  • have multiple sexual partners
  • have past or current STDs

STDs like genital herpes and syphilis increase significantly the risk of getting or passing on HIV. Research suggests that STDs cause an inflammatory reaction that activates our immunes cells. Unfortunately, HIV has an affinity for activated immune cells. If you have an STD in the mouth or on your genitals, there is a high concentration of activated immunes cells, making it easier for HIV to replicate and spread through the body. (4)

2. Women have a higher risk than men to get HIV during vaginal or anal sex

Women get HIV mostly through a sexual male partner who has HIV. During heterosexual sex, women have a higher risk of being infected than men for many reasons.
Anatomically, women are more vulnerable to HIV.

  • The fragility of the vaginal and anal tissues makes them susceptible to tear slightly during sex and let the virus penetrates the body. The risk is even higher among young girls under 18 who have lower vaginal mucus production. They are more likely to have vaginal tears during sex.
  • The vagina and anus have a much larger surface than the foreskin exposed to the virus.
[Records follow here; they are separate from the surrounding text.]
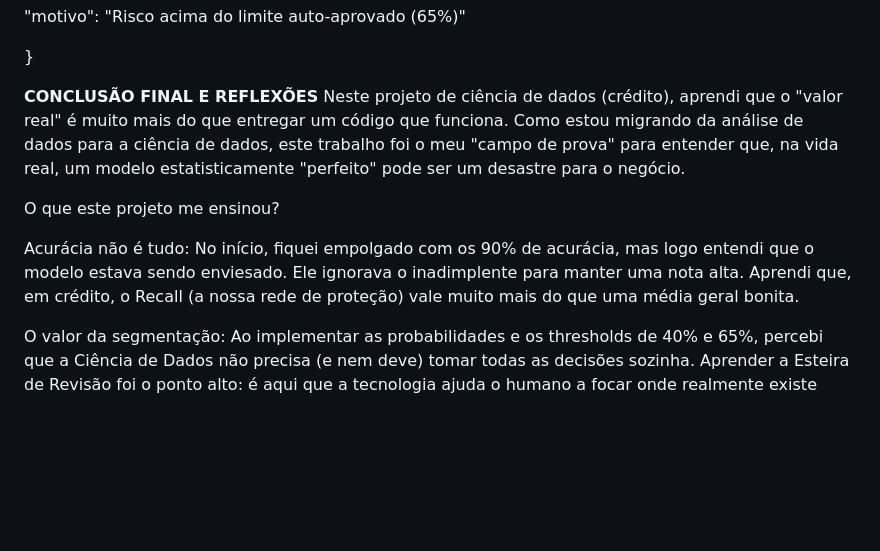
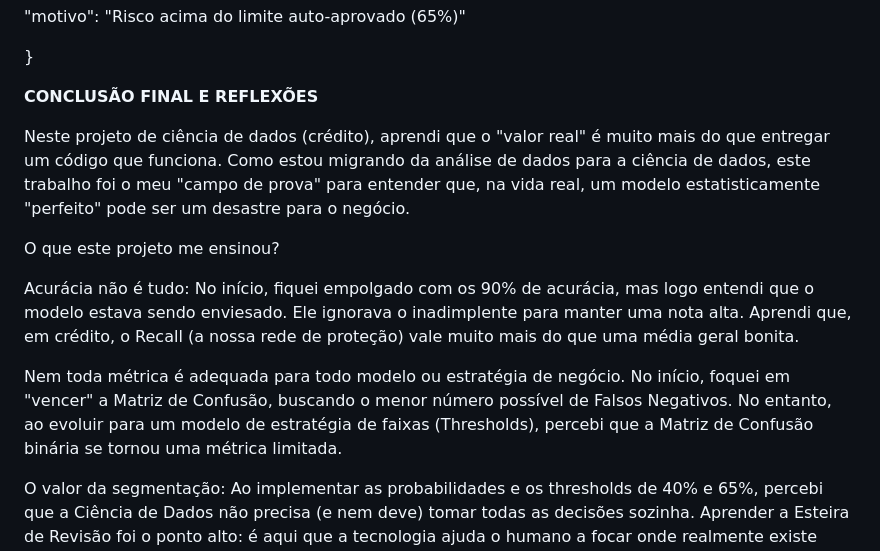
Before and after one commit to luizmaibashi/Payflow-inadimplencia, a Markdown page: README.md, the part around the change. Drawn GitHub-style; blank space fills up the shorter version.

```diff
--- a/README.md
+++ b/README.md
@@ -143,11 +143,14 @@ Output (JSON):
 
 
 **CONCLUSÃO FINAL E REFLEXÕES**
+
 Neste projeto de ciência de dados (crédito), aprendi que o "valor real" é muito mais do que entregar um código que funciona. Como estou migrando da análise de dados para a ciência de dados, este trabalho foi o meu "campo de prova" para entender que, na vida real, um modelo estatisticamente "perfeito" pode ser um desastre para o negócio.
 
 O que este projeto me ensinou?
 
 Acurácia não é tudo: No início, fiquei empolgado com os 90% de acurácia, mas logo entendi que o modelo estava sendo enviesado. Ele ignorava o inadimplente para manter uma nota alta. Aprendi que, em crédito, o Recall (a nossa rede de proteção) vale muito mais do que uma média geral bonita.
+
+Nem toda métrica é adequada para todo modelo ou estratégia de negócio. No início, foquei em "vencer" a Matriz de Confusão, buscando o menor número possível de Falsos Negativos. No entanto, ao evoluir para um modelo de estratégia de faixas (Thresholds), percebi que a Matriz de Confusão binária se tornou uma métrica limitada.
 
 O valor da segmentação: Ao implementar as probabilidades e os thresholds de 40% e 65%, percebi que a Ciência de Dados não precisa (e nem deve) tomar todas as decisões sozinha. Aprender a Esteira de Revisão foi o ponto alto: é aqui que a tecnologia ajuda o humano a focar onde realmente existe dúvida.
 
```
Therefore it increases the risk of infection.
  • After ejaculation, infected semen can remain in the genital tract for a longer time than the vaginal secretions on the penis.

3. HIV affects women’s fertility

Studies showed that HIV might affect reproductive organs’ function, which can lead to infertility. Besides, a longer duration of infection is associated with higher fertility reduction. (5)

The impact of HIV on the immune system can also affect the hormones (progesterone and estrogen) that control the periods. Therefore HIV infected women may also experience problems with their menstrual cycle, such as missed periods (amenorrhea), delayed periods(oligomenorrhea), heavy bleeding, a little bleeding, spotting between periods, or more severe premenstrual syndrome.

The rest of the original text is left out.